You bring up so many good points and questions. My husband and I are currently looking for a church and I have felt some of your same frustration with churches. At this point we are just looking for a church that will provide a good community and fellowship- but I can’t help but critique the churches we visit regardless of the community. I discuss our search here http://www.3-foldcord.com/2011/04/th-search-for-church.html
I think there are so many questions and frustrations that come from having a good heart and a vast knowledge of scripture, but sometimes I think many of these questions are still stemming from our own ideas and not God’s. I know what I want in a church- but I also know I might be asking too much. I haven’t really asked God what kind of church He wants me to attend. If I could loosen my grip on the control of choosing a church maybe I wouldn’t be so frustrated. I know I need to follow God and He has all the answers, but sometimes my own ideas and expectations cloud my ability to see or hear His answers.
I really enjoyed your post! It was heart felt and witty, it had be laughing and nodding my head in agreement.
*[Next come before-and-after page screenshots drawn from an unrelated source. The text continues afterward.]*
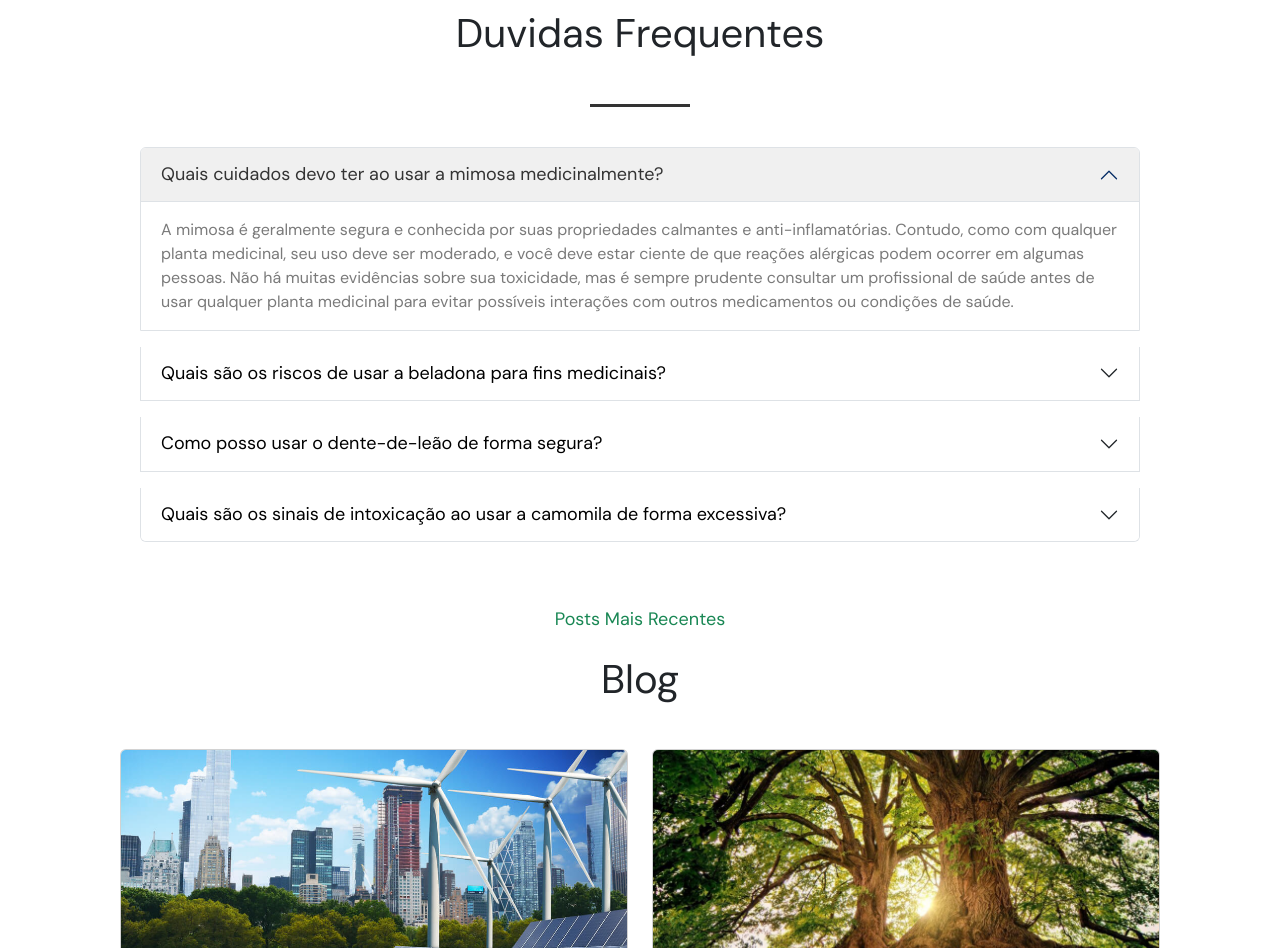
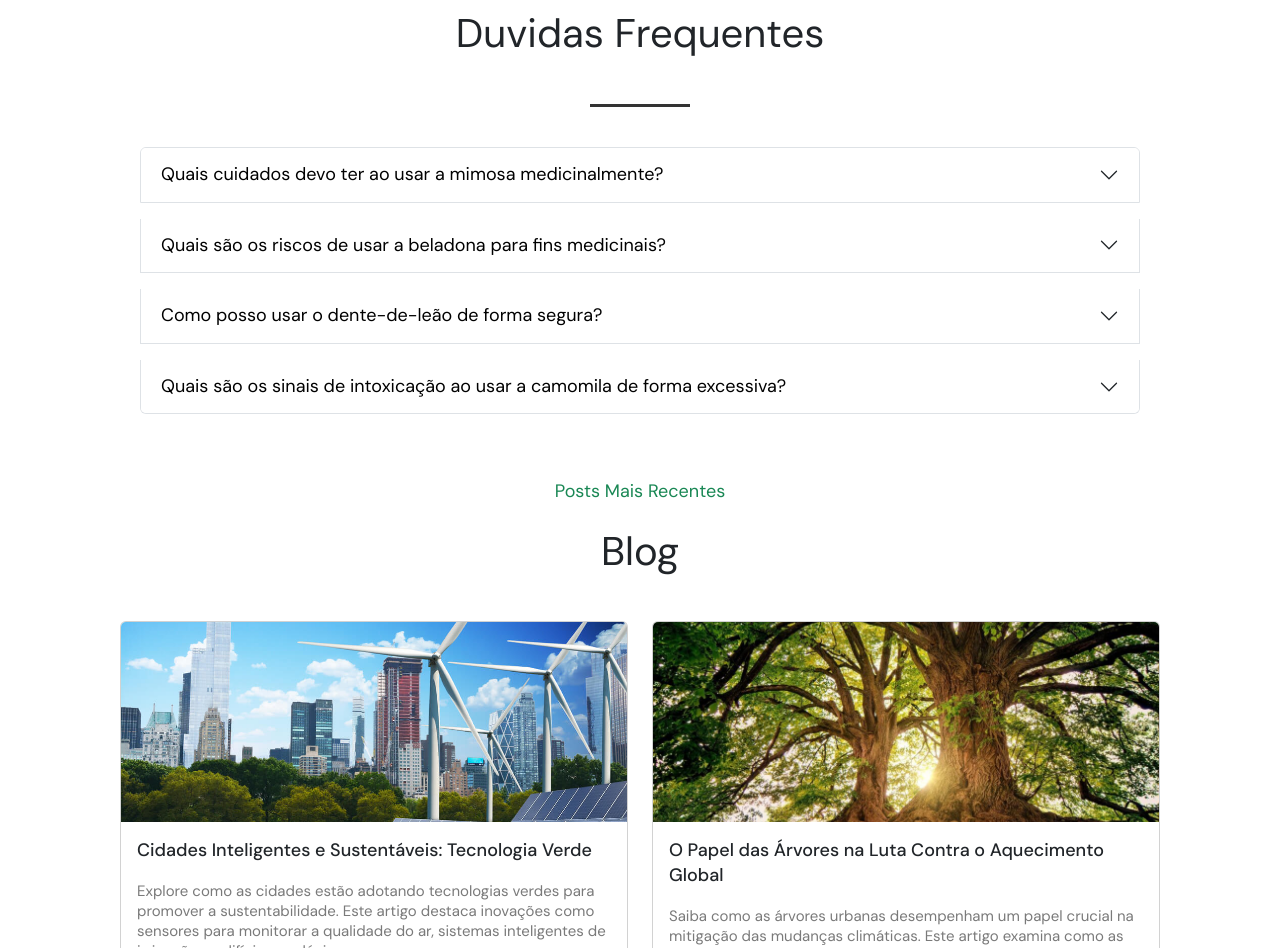
Before and after one commit to Guilherme-Rigobello/EcoLeaf, a website: page index.html in a window 1280 px wide. Shown: the part 917-1865 px from the top of the page. Drawn offline with nearby package versions, Linux system fonts and the light colour scheme; files that its build step writes are made by us from their sources; files whose address does not match are found by name.

Commit message:
Fix Accordion

```diff
--- a/index.html
+++ b/index.html
@@ -164,12 +164,12 @@
             <div class="accordion" id="accordionExample">
                 <div class="accordion-item">
                     <h2 class="accordion-header" id="headingOne">
-                        <button class="accordion-button" type="button" data-bs-toggle="collapse"
-                            data-bs-target="#collapseOne" aria-expanded="true" aria-controls="collapseOne">
+                        <button class="accordion-button collapsed" type="button" data-bs-toggle="collapse"
+                            data-bs-target="#collapseOne" aria-expanded="false" aria-controls="collapseOne">
                             Quais cuidados devo ter ao usar a mimosa medicinalmente?
                         </button>
                     </h2>
-                    <div id="collapseOne" class="accordion-collapse collapse show" aria-labelledby="headingOne"
+                    <div id="collapseOne" class="accordion-collapse collapse" aria-labelledby="headingOne"
                         data-bs-parent="#accordionExample">
                         <div class="accordion-body">
                             A mimosa é geralmente segura e conhecida por suas propriedades calmantes e
```
Also changed, not shown: assets/images/logo/Lupa.png (added).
Can you mentor someone? A college student or young married couple? Or a small group of 4 couples? Twice a month, something to look forward to, fellowship, meal, coffee, Bible study, read a book together, the Truth Project video series or TrueU, etc. Maybe you could make the large church smaller and more meaningful by helping someone else who is looking for the same thing.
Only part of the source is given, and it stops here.